- [Task goal]: The response should consist solely of the lines running from the line with "(actual) : Calculadora personal" to the end of the data, retyped exactly.

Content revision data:
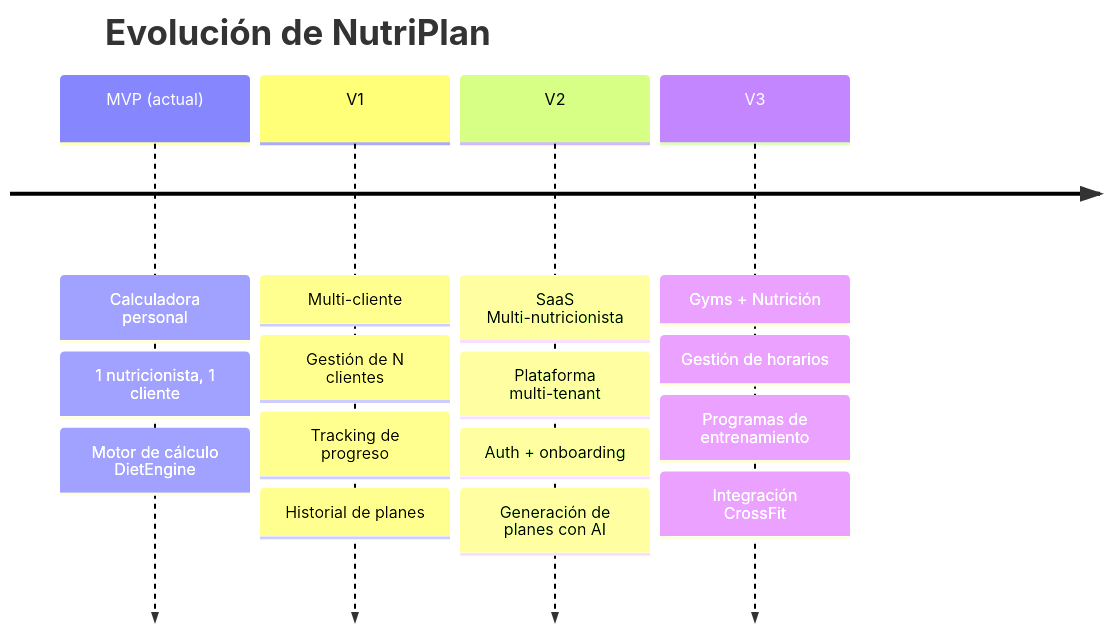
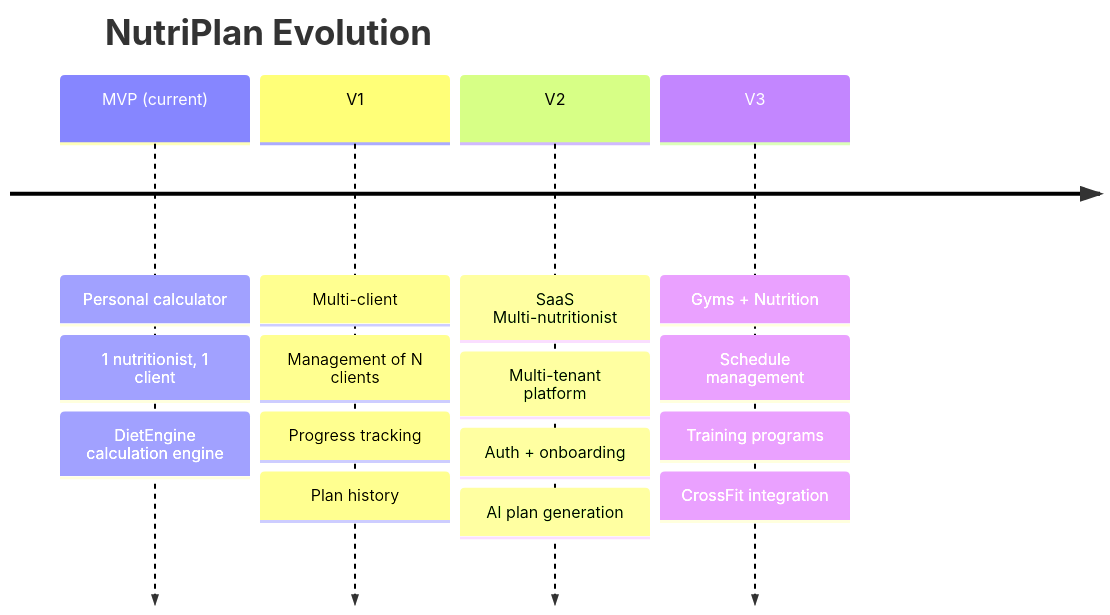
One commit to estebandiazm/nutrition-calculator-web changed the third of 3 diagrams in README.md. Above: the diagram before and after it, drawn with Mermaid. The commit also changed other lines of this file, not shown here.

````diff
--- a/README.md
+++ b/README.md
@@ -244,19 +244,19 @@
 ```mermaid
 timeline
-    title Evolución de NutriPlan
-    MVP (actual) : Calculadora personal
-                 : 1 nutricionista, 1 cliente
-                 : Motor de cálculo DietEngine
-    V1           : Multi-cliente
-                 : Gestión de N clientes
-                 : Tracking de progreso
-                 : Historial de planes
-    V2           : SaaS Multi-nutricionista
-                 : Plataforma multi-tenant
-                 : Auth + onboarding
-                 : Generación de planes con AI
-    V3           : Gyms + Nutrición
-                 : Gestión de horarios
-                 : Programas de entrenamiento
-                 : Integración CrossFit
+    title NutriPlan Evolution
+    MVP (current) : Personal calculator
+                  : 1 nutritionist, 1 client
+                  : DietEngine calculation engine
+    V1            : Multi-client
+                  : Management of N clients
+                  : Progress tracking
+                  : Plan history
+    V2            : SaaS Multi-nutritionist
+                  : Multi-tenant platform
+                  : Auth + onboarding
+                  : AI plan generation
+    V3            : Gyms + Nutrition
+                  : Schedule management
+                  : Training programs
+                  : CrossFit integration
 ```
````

- [The answer]:
-    MVP (actual) : Calculadora personal
-                 : 1 nutricionista, 1 cliente
-                 : Motor de cálculo DietEngine
-    V1           : Multi-cliente
-                 : Gestión de N clientes
-                 : Tracking de progreso
-                 : Historial de planes
-    V2           : SaaS Multi-nutricionista
-                 : Plataforma multi-tenant
-                 : Auth + onboarding
-                 : Generación de planes con AI
-    V3           : Gyms + Nutrición
-                 : Gestión de horarios
-                 : Programas de entrenamiento
-                 : Integración CrossFit
+    title NutriPlan Evolution
+    MVP (current) : Personal calculator
+                  : 1 nutritionist, 1 client
+                  : DietEngine calculation engine
+    V1            : Multi-client
+                  : Management of N clients
+                  : Progress tracking
+                  : Plan history
+    V2            : SaaS Multi-nutritionist
+                  : Multi-tenant platform
+                  : Auth + onboarding
+                  : AI plan generation
+    V3            : Gyms + Nutrition
+                  : Schedule management
+                  : Training programs
+                  : CrossFit integration
 ```
````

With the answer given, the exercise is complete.